If you haven’t already heard, The InterContinental Miami is charting new eco-friendly territory in their partnership with wind power providers Greenlight Energy, hopefully setting the bar for earth-friendly stays in The Magic City and beyond.

The InterContinental Miami is committed to finding common ground between the luxury hotel experience and a green-minded ethos. That’s why this year, they contracted with Greenlight Energy to purchase 100% of their power from wind turbines for the rest of 2012. Beyond the use of renewable energy, the hotel has a broader sustainability focus that covers design, operations and technologies that reduce energy, water and waste, cut carbon emissions, improve guest health and comfort, reduce operating and maintenance costs and raise awareness of sustainability issues. “Our hotel has a reputation as an active member of the community and part of that social responsibility lies in making green and sustainable operating decisions that set an example for others to follow,” says InterContinental Miami GM Robert Hill. The hotel’s move will save an estimated 10,665 tons of carbon dioxide from entering the atmosphere this year — the equivalent of what would be produced by over a thousand U.S. homes; 100 Chopin Plaza, Downtown Miami; 305.577.1000;

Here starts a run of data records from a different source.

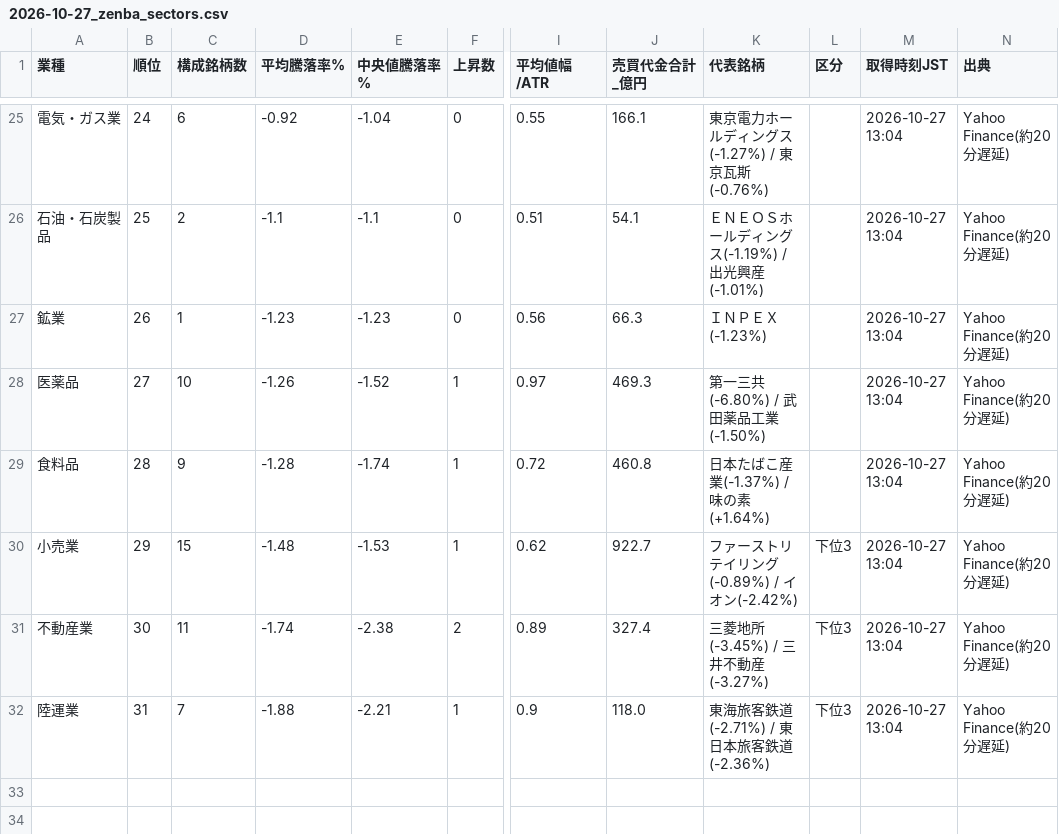
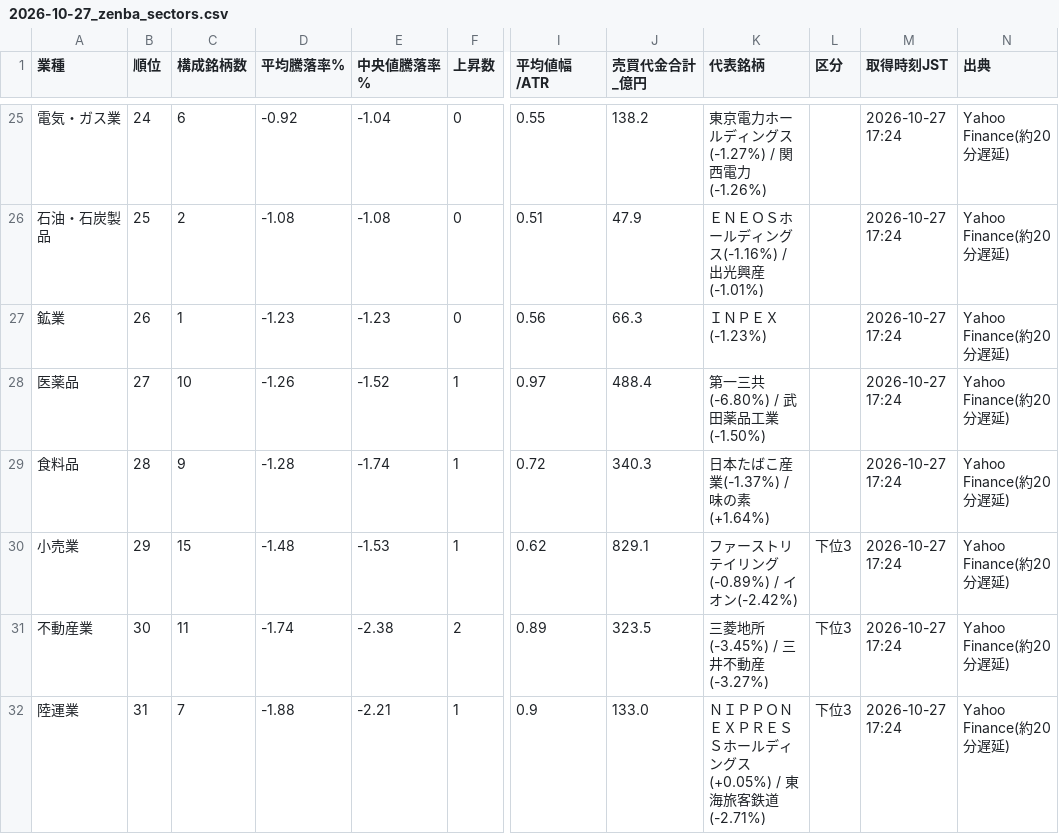
Before and after one commit to taisei4987/sector-scan, a CSV file: data/2026-10-27_zenba_sectors.csv, drawn as a sheet; only a part is shown, gaps mark what is left out; the diff covers the shown part only; the diff names each change by its address in the sheet, - before the commit and + after, or states it on an @@ line.

```diff
--- a/data/2026-10-27_zenba_sectors.csv
+++ b/data/2026-10-27_zenba_sectors.csv
-J25 (売買代金合計_億円): 166.1
+J25 (売買代金合計_億円): 138.2
-K25 (代表銘柄): 東京電力ホールディングス(-1.27%) / 東京瓦斯(-0.76%)
+K25 (代表銘柄): 東京電力ホールディングス(-1.27%) / 関西電力(-1.26%)
-M25:M32 (取得時刻JST): 2026-10-27 13:04
+M25:M32 (取得時刻JST): 2026-10-27 17:24
-D26 (平均騰落率%): -1.1
+D26 (平均騰落率%): -1.08
-E26 (中央値騰落率%): -1.1
+E26 (中央値騰落率%): -1.08
-J26 (売買代金合計_億円): 54.1
+J26 (売買代金合計_億円): 47.9
-K26 (代表銘柄): ＥＮＥＯＳホールディングス(-1.19%) / 出光興産(-1.01%)
+K26 (代表銘柄): ＥＮＥＯＳホールディングス(-1.16%) / 出光興産(-1.01%)
-J28 (売買代金合計_億円): 469.3
+J28 (売買代金合計_億円): 488.4
-J29 (売買代金合計_億円): 460.8
+J29 (売買代金合計_億円): 340.3
-J30 (売買代金合計_億円): 922.7
+J30 (売買代金合計_億円): 829.1
-J31 (売買代金合計_億円): 327.4
+J31 (売買代金合計_億円): 323.5
-J32 (売買代金合計_億円): 118.0
+J32 (売買代金合計_億円): 133.0
-K32 (代表銘柄): 東海旅客鉄道(-2.71%) / 東日本旅客鉄道(-2.36%)
+K32 (代表銘柄): ＮＩＰＰＯＮ ＥＸＰＲＥＳＳホールディングス(+0.05%) / 東海旅客鉄道(-2.71%)
```
Also changed, not shown: 54 edited cells elsewhere in this file, data/2026-10-27_zenba_stocks.csv, 1 other file.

Eco Innovations
Hotels around the world are taking the reins on environmental impact with some truly innovative sustainable programs.

Smart Water
In addition to using solar power and a deep-sea water cooling system, Maldives luxury resort Soneva Fushi hopes to counter their carbon impact by converting sea water into drinking water, eliminating the need for high-impact imports to the islands;




Home Growing
Guests at the El Dorado Royale Resort in Rivera Maya get to enjoy fresh produce grown onsite in the resort’s own greenhouses, while the planet gets that much less carbon from transporting produce to the region. The 70,000-sq.-ft. facility produces hundreds of thousands of pounds of vegetables each year;




Natural Return
What doesn’t get used in the kitchens at Auberge Du Soleil in Napa Valley goes back where it came from: The earth. The luxury resort participates in the Upper Valley Food Composing Program, where scraps are composted and distributed for use in landscaping and on local farms;